* **Task instructions**
Say how many lines in the entries contain "Also", giving only the number.

* **Task material**
○ ○ ○ ○ ○

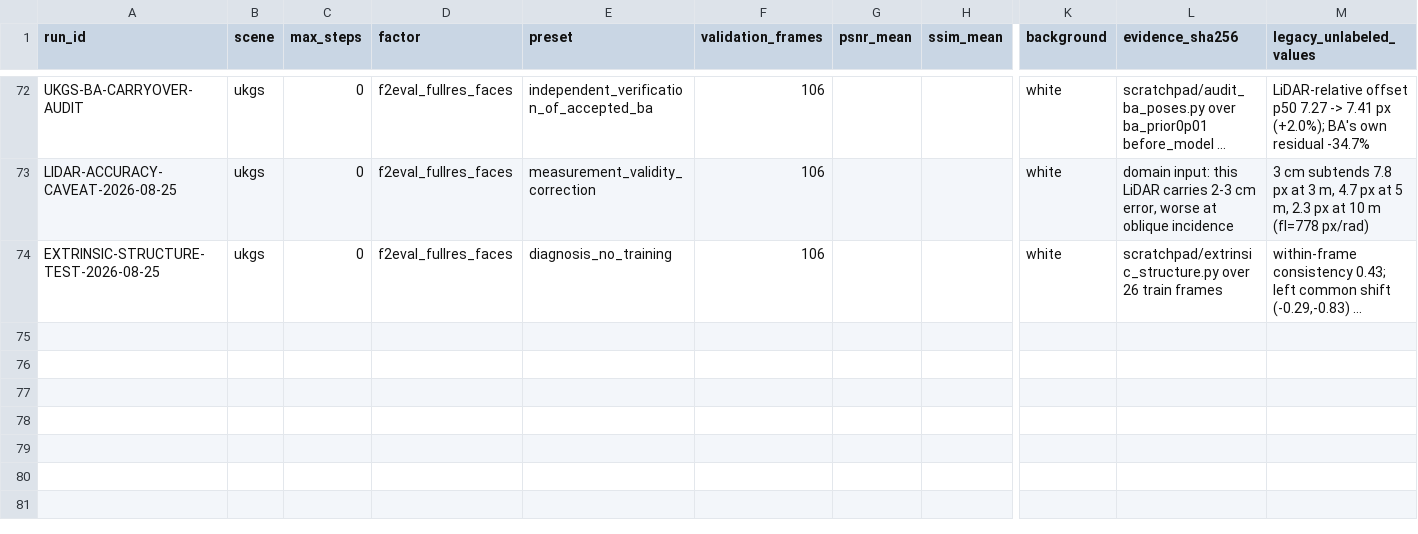
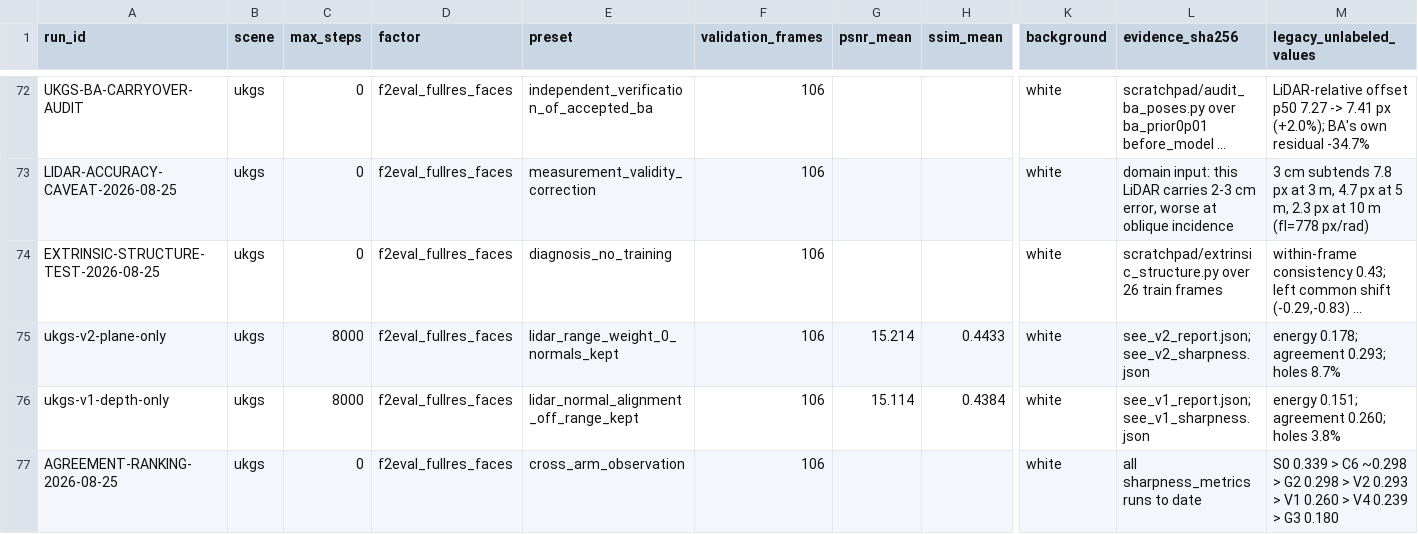
Before and after one commit to yang498-Peter/cloudstudio-3dgs, a CSV file: experiments/runs.csv, drawn as a sheet; only a part is shown, gaps mark what is left out; long unchanged cells end in …; rows hold the shown columns only; the diff names each change by its address in the sheet, - before the commit and + after, or states it on an @@ line.

Commit message:
both LiDAR terms are net positive; the plane term carries 2.3x the depth term
V2 (range off, normals kept) and V1 (the reverse) bracket the question. Against
both-terms-on at energy 0.199: dropping range costs 0.021, dropping normals
costs 0.048, dropping both costs 0.067 - almost exactly additive. So the two
contribute independently and neither is harmful.

This corrects my own driver, which printed "the depth term is the one fighting
detail, drop lidar_range_weight". Its rule compared V2 against V1 only, and
against that pair the plane term does win - but the correct reference is
both-on, against which removing range makes things worse. The plane-reference
framing holds; the stronger claim that noisy per-point depth actively hurts
does not.

Also records a pattern that has been in the data all along and that ranking on
energy and PSNR hid: sorted by agreement, the best model is S0, the only arm
that runs no densification, and every arm that grows Gaussians scores lower
without exception. That suggests densification itself degrades structural
fidelity, since births are placed by an error heuristic and image error does
not imply real structure. Recorded with the test that would falsify it rather
than as a conclusion.

```diff
--- a/experiments/runs.csv
+++ b/experiments/runs.csv
+row 75: ukgs-v2-plane-only | ukgs | 8000 | f2eval_fullres_faces | lidar_range_weight_0_normals_kept | 106 | 15.214 | 0.4433 | white | see_v2_report.json;see_v2_sharpness.json | energy 0.178; agreement 0.293; holes 8.7%
+row 76: ukgs-v1-depth-only | ukgs | 8000 | f2eval_fullres_faces | lidar_normal_alignment_off_range_kept | 106 | 15.114 | 0.4384 | white | see_v1_report.json;see_v1_sharpness.json | energy 0.151; agreement 0.260; holes 3.8%
+row 77: AGREEMENT-RANKING-2026-08-25 | ukgs | 0 | f2eval_fullres_faces | cross_arm_observation | 106 |  |  | white | all sharpness_metrics runs to date | S0 0.339 > C6 ~0.298 > G2 0.298 > V2 0.293 > V1 0.260 > V4 0.239 > G3 0.180
```
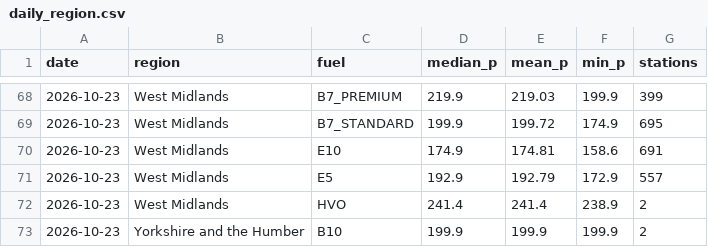
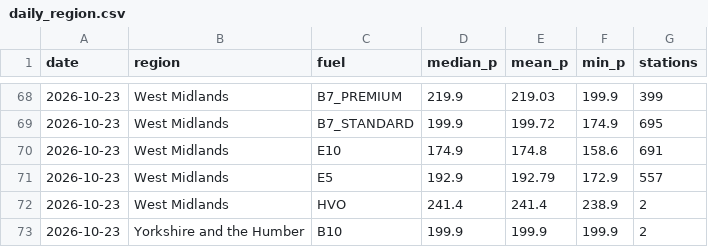
Before and after one commit to hutchybakes-glitch/uk-fuel-data, a CSV file: data/daily_region.csv, drawn as a sheet; only a part is shown, gaps mark what is left out; the diff covers the shown part only.

```diff
--- a/data/daily_region.csv
+++ b/data/daily_region.csv
@@ -69,3 +69,3 @@ date,region,fuel,median_p,mean_p,min_p,stations
 2026-10-23,West Midlands,B7_STANDARD,199.9,199.72,174.9,695
-2026-10-23,West Midlands,E10,174.9,174.81,158.6,691
+2026-10-23,West Midlands,E10,174.9,174.8,158.6,691
 2026-10-23,West Midlands,E5,192.9,192.79,172.9,557
```
Also changed, not shown: 25 edited cells elsewhere in this file, data/history/prices_2026-10.csv, data/snapshots.csv, 1 other file.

○ ○ ○ ○ ○

* **Task result**
2